Cate, my wife, had just come back from a 3 day leadership retreat in Canterbury. She was excited. Not so much about the numerous esteemed people who shared their experiences, or the cool activities, but by an elderly farmer who recited his poetry.

Colin Patterson has become a local hero for raising awareness of a community that has come together to restore and preserve a stream. In his humble way he tells how his group engaged all the farmers around Harts Creek. He tells of how initially reticent farmers became avid advocates; how some farmers, careful about how they spend their money, came to invest the greatest sums. How his poetry gently draws people in, engaging them, inspiring them to take action.

Cate was supporting an Auckland contingent of youth leaders attending the Sir Peter Blake Trust Leadership retreat. Her stories were not so much about Colin himself but how Colin captivated the young people. Someone who can engage young leaders always grabs my attention.

We had dinner. It was Friday night and in the mood to relax, so we thought maybe, we could hire a video.

"We could watch River Dog" Cate suggested.

River Dog is about another farmer 500 miles from Colin. He too is an advocate for the preservation of a stream that runs by his farm. Grant Muir is equally passionate, committed and prepared to pay the price for his stream.

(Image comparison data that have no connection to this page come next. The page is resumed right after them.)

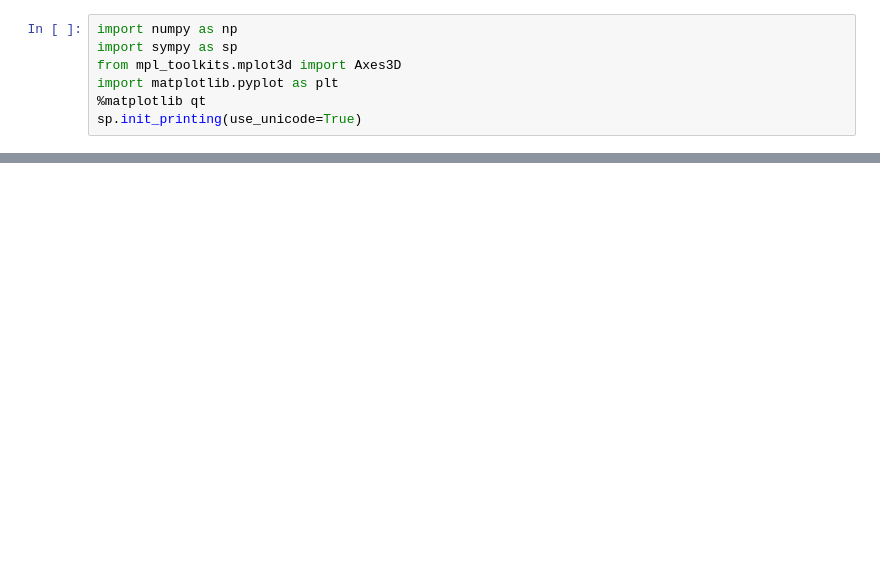
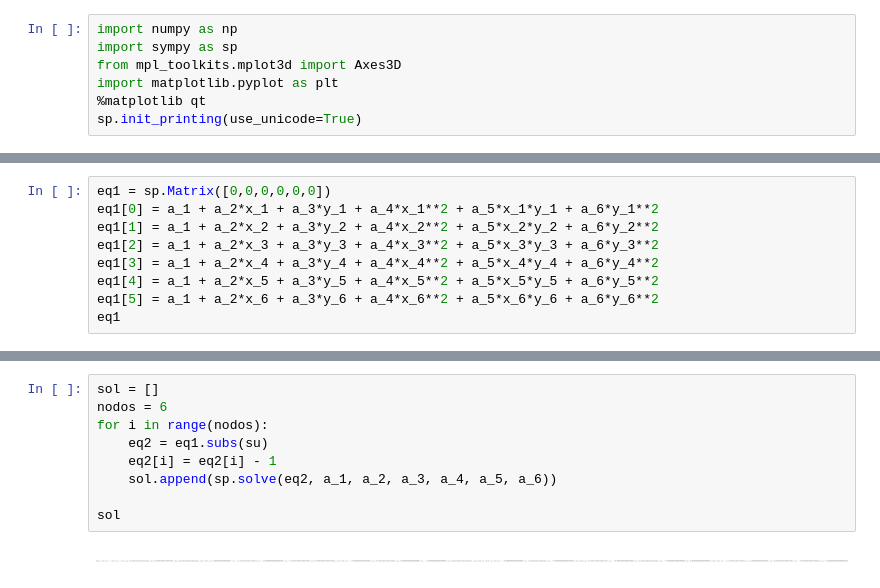
Before and after one commit to gdesirena/Elementos-Finitos, a Jupyter notebook: Modulo2/Capitulo-04/00_Funciones de Forma Cuadráticas_clase.ipynb, the cells around one changed output, grey strips where cells are left out. Cells and saved outputs as stored; diff of their text form; blank space fills up the shorter version.

```diff
--- a/Modulo2/Capitulo-04/00_Funciones de Forma Cuadráticas_clase.ipynb
+++ b/Modulo2/Capitulo-04/00_Funciones de Forma Cuadráticas_clase.ipynb
@@ -9,0 +14,9 @@ sp.init_printing(use_unicode=True)
+# %%
+eq1 = sp.Matrix([0,0,0,0,0,0])
+eq1[0] = a_1 + a_2*x_1 + a_3*y_1 + a_4*x_1**2 + a_5*x_1*y_1 + a_6*y_1**2
+eq1[1] = a_1 + a_2*x_2 + a_3*y_2 + a_4*x_2**2 + a_5*x_2*y_2 + a_6*y_2**2
+eq1[2] = a_1 + a_2*x_3 + a_3*y_3 + a_4*x_3**2 + a_5*x_3*y_3 + a_6*y_3**2
+eq1[3] = a_1 + a_2*x_4 + a_3*y_4 + a_4*x_4**2 + a_5*x_4*y_4 + a_6*y_4**2
+eq1[4] = a_1 + a_2*x_5 + a_3*y_5 + a_4*x_5**2 + a_5*x_5*y_5 + a_6*y_5**2
+eq1[5] = a_1 + a_2*x_6 + a_3*y_6 + a_4*x_6**2 + a_5*x_6*y_6 + a_6*y_6**2
+eq1
@@ -9,0 +36,11 @@ sp.init_printing(use_unicode=True)
+# %%
+sol = []
+nodos = 6
+for i in range(nodos):
+    eq2 = eq1.subs(su)
+    eq2[i] = eq2[i] - 1
+    sol.append(sp.solve(eq2, a_1, a_2, a_3, a_4, a_5, a_6))
+
+sol
+# %% [output]
+[figure, added]
```
Also changed, not shown: parts of 9 cells of this notebook, 4 other files.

James Muir has made a documentary about his Dad and the stream, which has won numerous awards. 3 years after its launch it is still being celebrated in film festivals around the world. When I spoke to Grant in May he was just off to Japan to be celebrated yet again. You might have seen Grant on Campbell Live recently.

After watching the 25 minute documentary we marveled at the imagery, the sound track and the passion and dedication of Grant, fighting for his river. River Dog is beautifully filmed. The message is very clear. It made us feel sad that such a beautiful stream could be being destroyed by what the film portrays as uncaring farmers. Cate and I went to bed in a somber mood. We were reminded that there is much about our beautiful country that we need to take better care of.

During the night, it dawned on me. I realised I had been handed the most beautiful means to illustrate two extreme styles of advocacy. Both highly effective, but both having radically different outcomes. One stirs us up, demands our attention, especially via the media and the other brings us together and engenders cooperation.

Some weeks later I was in Canterbury facilitating an advisory board meeting and as it happens one of the participants was a neighbour of Colin Patterson. Not only was I able to arrange a meeting with Colin, but also capture him on video. I enjoyed a beautiful winters afternoon down by Harts Creek, with Colin Patterson.

Last September we convened a formal conversation: The Warrior and The Poet where we showed the two videos, The River Dog ( and The Poem by Colin ( Our purpose was to facilitate a conversation that revealed how to have both the warrior and the poet work together for greater effect. We often see most teams are biased to one style or the other and the few teams that do have them working together, are making great progress.

The formal conversation was not about us telling the participants anything. It's about them discussing a common issue with like-minded people; where there was no right or wrong, just what does, and what doesn't serve each of them.

Author's Bio: 

Donald Jessep is a one of the 6 Certified Professional Facilitators in New Zealand. His broad work and life experience enables him to connect with people in a wide range of business situations and ask the right question so people accept greater responsibility in behalf of the team. He believes leadership is about empathy and then asking the right question so people visualise an inspiring goal and the action that they need to take.